### WHAT TO DO
If a line below contains "自己设置的F₀", add it to your tally, then answer with the tally alone.
┌──
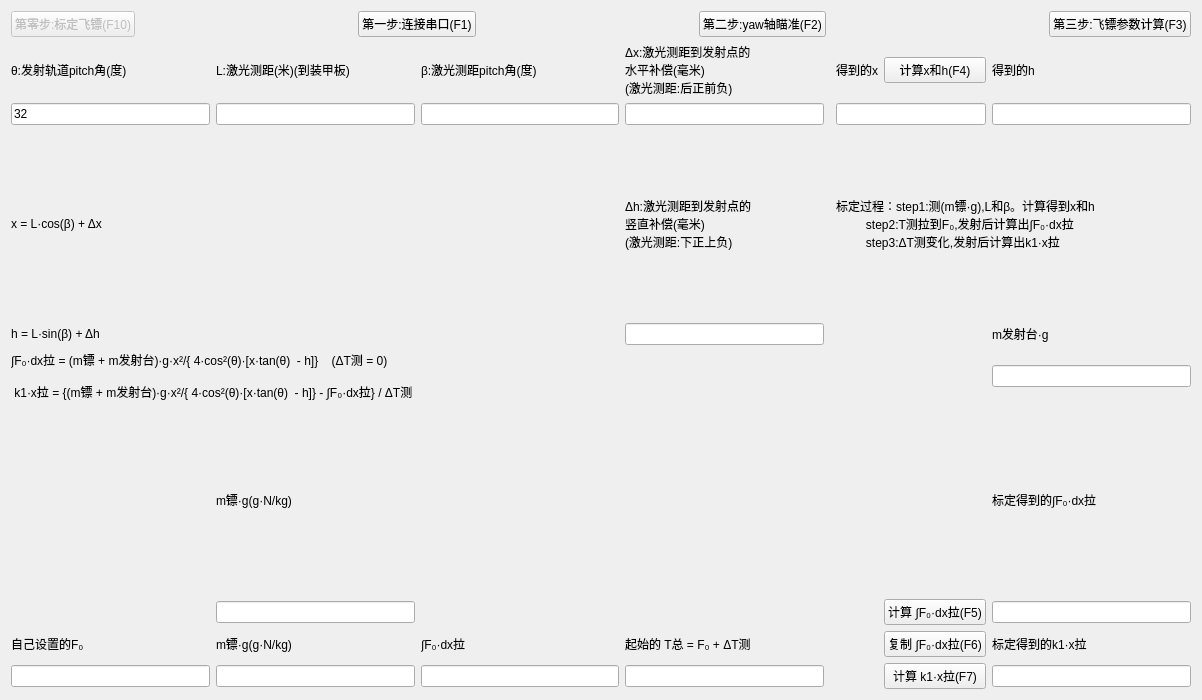
Old version of the form 05testDartByTS/testdartcomputingbyts.ui in the repository KangweiYang/dartRack_upper.
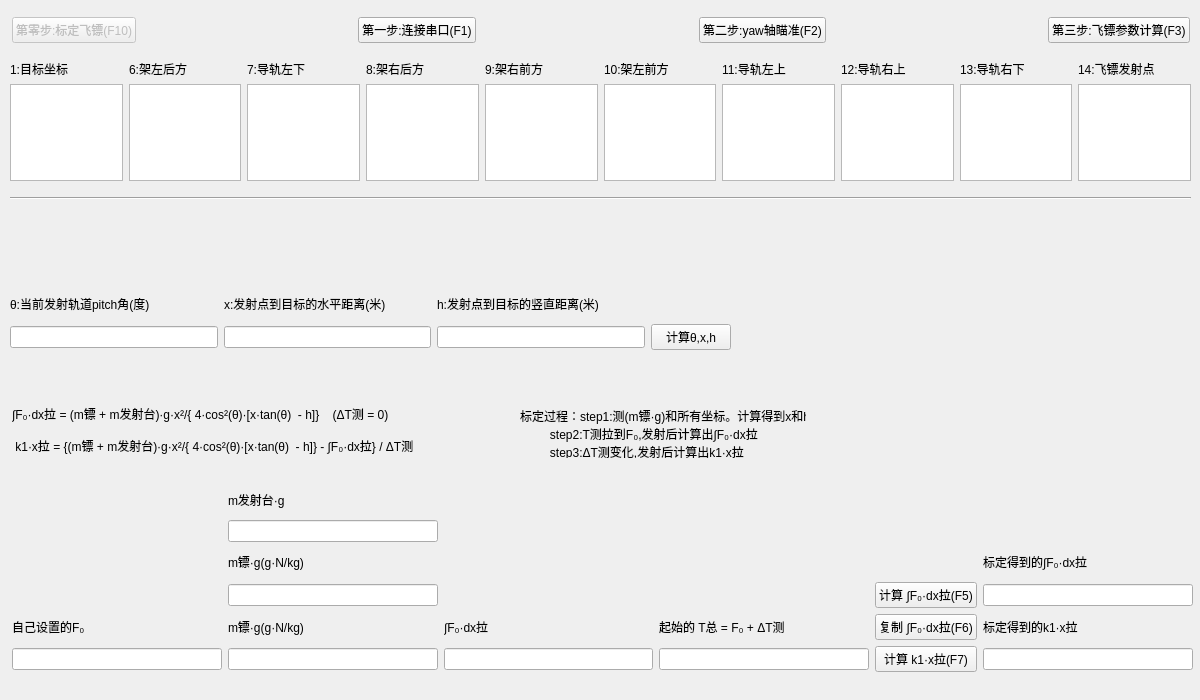
New version of the form.

Commit message: testing testdartcomputingbyts.cpp, there's a problem while check whether ",1\n" is contained.

Diff of the .ui file:
```diff
--- a/05testDartByTS/testdartcomputingbyts.ui
+++ b/05testDartByTS/testdartcomputingbyts.ui
@@ -6,276 +6,65 @@
    <rect>
     <x>0</x>
     <y>0</y>
-    <width>1202</width>
+    <width>1200</width>
     <height>700</height>
    </rect>
   </property>
   <property name="windowTitle">
    <string>标定计算器</string>
   </property>
-  <layout class="QGridLayout" name="gridLayout">
-   <item row="5" column="3">
-    <widget class="QLabel" name="betaLabel_3">
-     <property name="text">
-      <string>Δh:激光测距到发射点的
-竖直补偿(毫米)
-(激光测距:下正上负)</string>
-     </property>
-    </widget>
-   </item>
-   <item row="5" column="5" colspan="3">
     <widget class="QLabel" name="testProcessLabel">
+   <property name="geometry">
+    <rect>
+     <x>520</x>
+     <y>410</y>
+     <width>286</width>
+     <height>48</height>
+    </rect>
+   </property>
      <property name="text">
-      <string>标定过程：step1:测(m镖·g),L和β。计算得到x和h
+    <string>标定过程：step1:测(m镖·g)和所有坐标。计算得到x和h
          step2:T测拉到F₀,发射后计算出∫F₀·dx拉
          step3:ΔT测变化,发射后计算出k1·x拉</string>
      </property>
     </widget>
-   </item>
-   <item row="2" column="7">
-    <widget class="QLineEdit" name="hLineEdit">
-     <property name="text">
-      <string/>
-     </property>
-     <property name="readOnly">
-      <bool>true</bool>
-     </property>
-    </widget>
-   </item>
-   <item row="2" column="2">
-    <widget class="QLineEdit" name="betaLineEdit">
-     <property name="text">
-      <string/>
-     </property>
-    </widget>
-   </item>
-   <item row="2" column="0">
-    <widget class="QLineEdit" name="setaLineEdit">
-     <property name="text">
-      <string>32</string>
-     </property>
-    </widget>
-   </item>
-   <item row="1" column="2">
-    <widget class="QLabel" name="betaLabel">
-     <property name="text">
-      <string>β:激光测距pitch角(度)</string>
-     </property>
-    </widget>
-   </item>
-   <item row="1" column="3" colspan="2">
-    <widget class="QLabel" name="betaLabel_2">
-     <property name="text">
-      <string>Δx:激光测距到发射点的
-水平补偿(毫米)
-(激光测距:后正前负)</string>
-     </property>
-    </widget>
-   </item>
-   <item row="1" column="5">
-    <widget class="QLabel" name="xLabel">
-     <property name="text">
-      <string>得到的x</string>
-     </property>
-    </widget>
-   </item>
-   <item row="1" column="6">
-    <widget class="QPushButton" name="computeXandHPushButton">
-     <property name="text">
-      <string>计算x和h(F4)</string>
-     </property>
-     <property name="shortcut">
-      <string>F4</string>
-     </property>
-    </widget>
-   </item>
-   <item row="2" column="1">
-    <widget class="QLineEdit" name="lLineEdit">
-     <property name="text">
-      <string/>
-     </property>
-    </widget>
-   </item>
-   <item row="2" column="5" colspan="2">
-    <widget class="QLineEdit" name="xLineEdit">
-     <property name="text">
-      <string/>
-     </property>
-     <property name="readOnly">
-      <bool>true</bool>
-     </property>
-    </widget>
-   </item>
-   <item row="1" column="7">
-    <widget class="QLabel" name="hLabel">
-     <property name="text">
-      <string>得到的h</string>
-     </property>
-    </widget>
-   </item>
-   <item row="2" column="3">
-    <widget class="QLineEdit" name="deltaXlineEdit">
-     <property name="text">
-      <string/>
-     </property>
-    </widget>
-   </item>
-   <item row="6" column="3">
-    <widget class="QLineEdit" name="deltaHlineEdit">
-     <property name="text">
-      <string/>
-     </property>
-    </widget>
-   </item>
-   <item row="7" column="7">
-    <widget class="QLineEdit" name="mLauncherPlusGLineEditInput"/>
-   </item>
-   <item row="7" column="0" colspan="4">
     <widget class="QLabel" name="deltaTensionFormulaLabel">
+   <property name="geometry">
+    <rect>
+     <x>12</x>
+     <y>406</y>
+     <width>446</width>
+     <height>48</height>
+    </rect>
+   </property>
      <property name="text">
       <string>∫F₀·dx拉 = (m镖 + m发射台)·g·x²/{ 4·cos²(θ)·[x·tan(θ)  - h]}    (ΔT测 = 0)
 
  k1·x拉 = {(m镖 + m发射台)·g·x²/{ 4·cos²(θ)·[x·tan(θ)  - h]} - ∫F₀·dx拉} / ΔT测</string>
      </property>
     </widget>
-   </item>
-   <item row="8" column="1">
-    <widget class="QLabel" name="mdart1PlusGlabelInput_2">
-     <property name="text">
-      <string>m镖·g(g·N/kg)</string>
-     </property>
-    </widget>
-   </item>
-   <item row="8" column="7">
-    <widget class="QLabel" name="integralOfF0PlusDxtensionLabelOutput">
-     <property name="text">
-      <string>标定得到的∫F₀·dx拉</string>
-     </property>
-    </widget>
-   </item>
-   <item row="9" column="1">
-    <widget class="QLineEdit" name="mdart1PlusGLineEditInput"/>
-   </item>
-   <item row="9" column="7">
-    <widget class="QLineEdit" name="integralOfF0PlusDxtensionLineEditOutput">
-     <property name="readOnly">
-      <bool>true</bool>
-     </property>
-    </widget>
-   </item>
-   <item row="10" column="1">
-    <widget class="QLabel" name="mdart1PlusGlabelInput">
-     <property name="text">
-      <string>m镖·g(g·N/kg)</string>
-     </property>
-    </widget>
-   </item>
-   <item row="10" column="0">
-    <widget class="QLabel" name="f0LabelInput">
-     <property name="text">
-      <string>自己设置的F₀</string>
-     </property>
-    </widget>
-   </item>
-   <item row="9" column="6">
-    <widget class="QPushButton" name="computeTall4PushButton">
-     <property name="text">
-      <string>计算 ∫F₀·dx拉(F5)</string>
-     </property>
-     <property name="shortcut">
-      <string>F5</string>
-     </property>
-    </widget>
-   </item>
-   <item row="10" column="2">
-    <widget class="QLabel" name="integralOfF0PlusDxtensionLabelInput">
-     <property name="text">
-      <string>∫F₀·dx拉</string>
-     </property>
-    </widget>
-   </item>
-   <item row="10" column="3">
-    <widget class="QLabel" name="Tall1LabelInput">
-     <property name="text">
-      <string>起始的 T总 = F₀ + ΔT测</string>
-     </property>
-    </widget>
-   </item>
-   <item row="10" column="6">
-    <widget class="QPushButton" name="copyTall4PushButton">
-     <property name="text">
-      <string>复制 ∫F₀·dx拉(F6)</string>
-     </property>
-     <property name="shortcut">
-      <string>F6</string>
-     </property>
-    </widget>
-   </item>
-   <item row="11" column="1">
-    <widget class="QLineEdit" name="mdart2PlusGLineEditInput"/>
-   </item>
-   <item row="11" column="0">
-    <widget class="QLineEdit" name="f0LineEditInput"/>
-   </item>
-   <item row="11" column="7">
-    <widget class="QLineEdit" name="k1PlusXtensionLineEditInput">
-     <property name="enabled">
-      <bool>true</bool>
-     </property>
-     <property name="readOnly">
-      <bool>true</bool>
-     </property>
-    </widget>
-   </item>
-   <item row="11" column="2">
-    <widget class="QLineEdit" name="integralOfF0PlusDxtensionLineEditInput">
-     <property name="readOnly">
-      <bool>false</bool>
-     </property>
-    </widget>
-   </item>
-   <item row="11" column="6">
-    <widget class="QPushButton" name="computeK1PlusXtensionPushButton">
-     <property name="text">
-      <string>计算 k1·x拉(F7)</string>
-     </property>
-     <property name="shortcut">
-      <string>F7</string>
-     </property>
-    </widget>
-   </item>
-   <item row="10" column="7">
-    <widget class="QLabel" name="k1PlusXtensionLabelInput">
-     <property name="text">
-      <string>标定得到的k1·x拉</string>
-     </property>
-    </widget>
-   </item>
-   <item row="11" column="3">
-    <widget class="QLineEdit" name="Tall1LineEditInput">
-     <property name="text">
-      <string/>
-     </property>
-     <property name="readOnly">
-      <bool>false</bool>
-     </property>
-    </widget>
-   </item>
-   <item row="6" column="7">
-    <widget class="QLabel" name="mLauncherPlusGLabelInput">
-     <property name="text">
-      <string>m发射台·g</string>
-     </property>
-    </widget>
-   </item>
-   <item row="1" column="0">
-    <widget class="QLabel" name="setaLabel">
-     <property name="text">
-      <string>θ:发射轨道pitch角(度)</string>
-     </property>
-    </widget>
-   </item>
-   <item row="0" column="0" colspan="8">
+  <widget class="Line" name="line">
+   <property name="geometry">
+    <rect>
+     <x>10</x>
+     <y>190</y>
+     <width>1181</width>
+     <height>16</height>
+    </rect>
+   </property>
+   <property name="orientation">
+    <enum>Qt::Orientation::Horizontal</enum>
+   </property>
+  </widget>
+  <widget class="QWidget" name="">
+   <property name="geometry">
+    <rect>
+     <x>12</x>
+     <y>12</y>
+     <width>1178</width>
+     <height>37</height>
+    </rect>
+   </property>
     <layout class="QHBoxLayout" name="horizontalLayout_2">
      <item>
       <widget class="QPushButton" name="testDartPushButton">
@@ -366,29 +155,330 @@
       </widget>
      </item>
     </layout>
-   </item>
+  </widget>
+  <widget class="QWidget" name="">
+   <property name="geometry">
+    <rect>
+     <x>10</x>
+     <y>60</y>
+     <width>1181</width>
+     <height>121</height>
+    </rect>
+   </property>
+   <layout class="QGridLayout" name="gridLayout">
+    <item row="1" column="7">
+     <widget class="QTextEdit" name="leadRightFrontCoordTextEdit"/>
+    </item>
+    <item row="1" column="6">
+     <widget class="QTextEdit" name="leadLeftFrontCoordTextEdit"/>
+    </item>
+    <item row="1" column="9">
+     <widget class="QTextEdit" name="leadRightBackCoordTextEdit"/>
+    </item>
+    <item row="0" column="7">
+     <widget class="QLabel" name="setaLabel_9">
+      <property name="text">
+       <string>12:导轨右上</string>
+      </property>
+     </widget>
+    </item>
    <item row="1" column="1">
-    <widget class="QLabel" name="lLabel">
+     <widget class="QTextEdit" name="rackLeftBackCoordTextEdit"/>
+    </item>
+    <item row="0" column="10">
+     <widget class="QLabel" name="setaLabel_10">
      <property name="text">
-      <string>L:激光测距(米)(到装甲板)</string>
+       <string>14:飞镖发射点</string>
      </property>
     </widget>
    </item>
-   <item row="6" column="0" colspan="2">
-    <widget class="QLabel" name="hFormulaLabel">
+    <item row="1" column="0">
+     <widget class="QTextEdit" name="targetCoordTextEdit"/>
+    </item>
+    <item row="0" column="1">
+     <widget class="QLabel" name="setaLabel_3">
      <property name="text">
-      <string>h = L·sin(β) + Δh</string>
+       <string>6:架左后方</string>
+      </property>
+     </widget>
+    </item>
+    <item row="1" column="4">
+     <widget class="QTextEdit" name="rackRightFrontTextEdit"/>
+    </item>
+    <item row="0" column="2">
+     <widget class="QLabel" name="setaLabel_4">
+      <property name="text">
+       <string>7:导轨左下</string>
+      </property>
+     </widget>
+    </item>
+    <item row="0" column="0">
+     <widget class="QLabel" name="setaLabel_2">
+      <property name="text">
+       <string>1:目标坐标</string>
+      </property>
+     </widget>
+    </item>
+    <item row="1" column="10">
+     <widget class="QTextEdit" name="leadDartShootCoordTextEdit"/>
+    </item>
+    <item row="0" column="5">
+     <widget class="QLabel" name="setaLabel_7">
+      <property name="text">
+       <string>10:架左前方</string>
+      </property>
+     </widget>
+    </item>
+    <item row="1" column="5">
+     <widget class="QTextEdit" name="rackLeftFrontTextEdit"/>
+    </item>
+    <item row="0" column="4">
+     <widget class="QLabel" name="setaLabel_6">
+      <property name="text">
+       <string>9:架右前方</string>
+      </property>
+     </widget>
+    </item>
+    <item row="0" column="6">
+     <widget class="QLabel" name="setaLabel_8">
+      <property name="text">
+       <string>11:导轨左上</string>
+      </property>
+     </widget>
+    </item>
+    <item row="0" column="9">
+     <widget class="QLabel" name="setaLabel_11">
+      <property name="text">
+       <string>13:导轨右下</string>
+      </property>
+     </widget>
+    </item>
+    <item row="1" column="3">
+     <widget class="QTextEdit" name="rackRightBackTextEdit"/>
+    </item>
+    <item row="0" column="3">
+     <widget class="QLabel" name="setaLabel_5">
+      <property name="text">
+       <string>8:架右后方</string>
+      </property>
+     </widget>
+    </item>
+    <item row="1" column="2">
+     <widget class="QTextEdit" name="leadLeftBackCoordTextEdit"/>
+    </item>
+   </layout>
+  </widget>
+  <widget class="QWidget" name="">
+   <property name="geometry">
+    <rect>
+     <x>10</x>
+     <y>290</y>
+     <width>721</width>
+     <height>60</height>
+    </rect>
+   </property>
+   <layout class="QGridLayout" name="gridLayout_2">
+    <item row="0" column="0">
+     <widget class="QLabel" name="setaLabel">
+      <property name="text">
+       <string>θ:当前发射轨道pitch角(度)</string>
+      </property>
+     </widget>
+    </item>
+    <item row="0" column="1">
+     <widget class="QLabel" name="xLabel">
+      <property name="text">
+       <string>x:发射点到目标的水平距离(米)</string>
+      </property>
+     </widget>
+    </item>
+    <item row="0" column="2">
+     <widget class="QLabel" name="hLabel">
+      <property name="text">
+       <string>h:发射点到目标的竖直距离(米)</string>
+      </property>
+     </widget>
+    </item>
+    <item row="1" column="0">
+     <widget class="QLineEdit" name="setaLineEdit">
+      <property name="text">
+       <string/>
+      </property>
+     </widget>
+    </item>
+    <item row="1" column="1">
+     <widget class="QLineEdit" name="xLineEdit">
+      <property name="text">
+       <string/>
+      </property>
+      <property name="readOnly">
+       <bool>true</bool>
+      </property>
+     </widget>
+    </item>
+    <item row="1" column="2">
+     <widget class="QLineEdit" name="hLineEdit">
+      <property name="text">
+       <string/>
+      </property>
+      <property name="readOnly">
+       <bool>true</bool>
+      </property>
+     </widget>
+    </item>
+    <item row="1" column="3">
+     <widget class="QPushButton" name="computeXandHPushButton">
+      <property name="text">
+       <string>计算θ,x,h</string>
+      </property>
+     </widget>
+    </item>
+   </layout>
+  </widget>
+  <widget class="QWidget" name="">
+   <property name="geometry">
+    <rect>
+     <x>12</x>
+     <y>486</y>
+     <width>1181</width>
+     <height>186</height>
+    </rect>
+   </property>
+   <layout class="QGridLayout" name="gridLayout_3">
+    <item row="0" column="1">
+     <widget class="QLabel" name="mLauncherPlusGLabelInput">
+      <property name="text">
+       <string>m发射台·g</string>
+      </property>
+     </widget>
+    </item>
+    <item row="1" column="1">
+     <widget class="QLineEdit" name="mLauncherPlusGLineEditInput"/>
+    </item>
+    <item row="2" column="1">
+     <widget class="QLabel" name="mdart1PlusGlabelInput_2">
+      <property name="text">
+       <string>m镖·g(g·N/kg)</string>
+      </property>
+     </widget>
+    </item>
+    <item row="2" column="5">
+     <widget class="QLabel" name="integralOfF0PlusDxtensionLabelOutput">
+      <property name="text">
+       <string>标定得到的∫F₀·dx拉</string>
+      </property>
+     </widget>
+    </item>
+    <item row="3" column="1">
+     <widget class="QLineEdit" name="mdart1PlusGLineEditInput"/>
+    </item>
+    <item row="3" column="4">
+     <widget class="QPushButton" name="computeTall4PushButton">
+      <property name="text">
+       <string>计算 ∫F₀·dx拉(F5)</string>
+      </property>
+      <property name="shortcut">
+       <string>F5</string>
+      </property>
+     </widget>
+    </item>
+    <item row="3" column="5">
+     <widget class="QLineEdit" name="integralOfF0PlusDxtensionLineEditOutput">
+      <property name="readOnly">
+       <bool>true</bool>
+      </property>
+     </widget>
+    </item>
+    <item row="4" column="0">
+     <widget class="QLabel" name="f0LabelInput">
+      <property name="text">
+       <string>自己设置的F₀</string>
+      </property>
+     </widget>
+    </item>
+    <item row="4" column="1">
+     <widget class="QLabel" name="mdart1PlusGlabelInput">
+      <property name="text">
+       <string>m镖·g(g·N/kg)</string>
+      </property>
+     </widget>
+    </item>
+    <item row="4" column="2">
+     <widget class="QLabel" name="integralOfF0PlusDxtensionLabelInput">
+      <property name="text">
+       <string>∫F₀·dx拉</string>
+      </property>
+     </widget>
+    </item>
+    <item row="4" column="3">
+     <widget class="QLabel" name="Tall1LabelInput">
+      <property name="text">
+       <string>起始的 T总 = F₀ + ΔT测</string>
+      </property>
+     </widget>
+    </item>
+    <item row="4" column="4">
+     <widget class="QPushButton" name="copyTall4PushButton">
+      <property name="text">
+       <string>复制 ∫F₀·dx拉(F6)</string>
+      </property>
+      <property name="shortcut">
+       <string>F6</string>
+      </property>
+     </widget>
+    </item>
+    <item row="4" column="5">
+     <widget class="QLabel" name="k1PlusXtensionLabelInput">
+      <property name="text">
+       <string>标定得到的k1·x拉</string>
      </property>
     </widget>
    </item>
    <item row="5" column="0">
-    <widget class="QLabel" name="xFormulaLabel">
+     <widget class="QLineEdit" name="f0LineEditInput"/>
+    </item>
+    <item row="5" column="1">
+     <widget class="QLineEdit" name="mdart2PlusGLineEditInput"/>
+    </item>
+    <item row="5" column="2">
+     <widget class="QLineEdit" name="integralOfF0PlusDxtensionLineEditInput">
+      <property name="readOnly">
+       <bool>false</bool>
+      </property>
+     </widget>
+    </item>
+    <item row="5" column="3">
+     <widget class="QLineEdit" name="Tall1LineEditInput">
      <property name="text">
-      <string>x = L·cos(β) + Δx</string>
+       <string/>
+      </property>
+      <property name="readOnly">
+       <bool>false</bool>
+      </property>
+     </widget>
+    </item>
+    <item row="5" column="4">
+     <widget class="QPushButton" name="computeK1PlusXtensionPushButton">
+      <property name="text">
+       <string>计算 k1·x拉(F7)</string>
+      </property>
+      <property name="shortcut">
+       <string>F7</string>
+      </property>
+     </widget>
+    </item>
+    <item row="5" column="5">
+     <widget class="QLineEdit" name="k1PlusXtensionLineEditInput">
+      <property name="enabled">
+       <bool>true</bool>
+      </property>
+      <property name="readOnly">
+       <bool>true</bool>
      </property>
     </widget>
    </item>
   </layout>
+  </widget>
  </widget>
  <tabstops>
   <tabstop>lLineEdit</tabstop>
```
Left out of the diff: 4 changed lines with no effect on the pictures. Lines whose indentation alone changed are shown as unchanged. The commit also changes 5 other files.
└──
### EXERCISE SOLUTION
2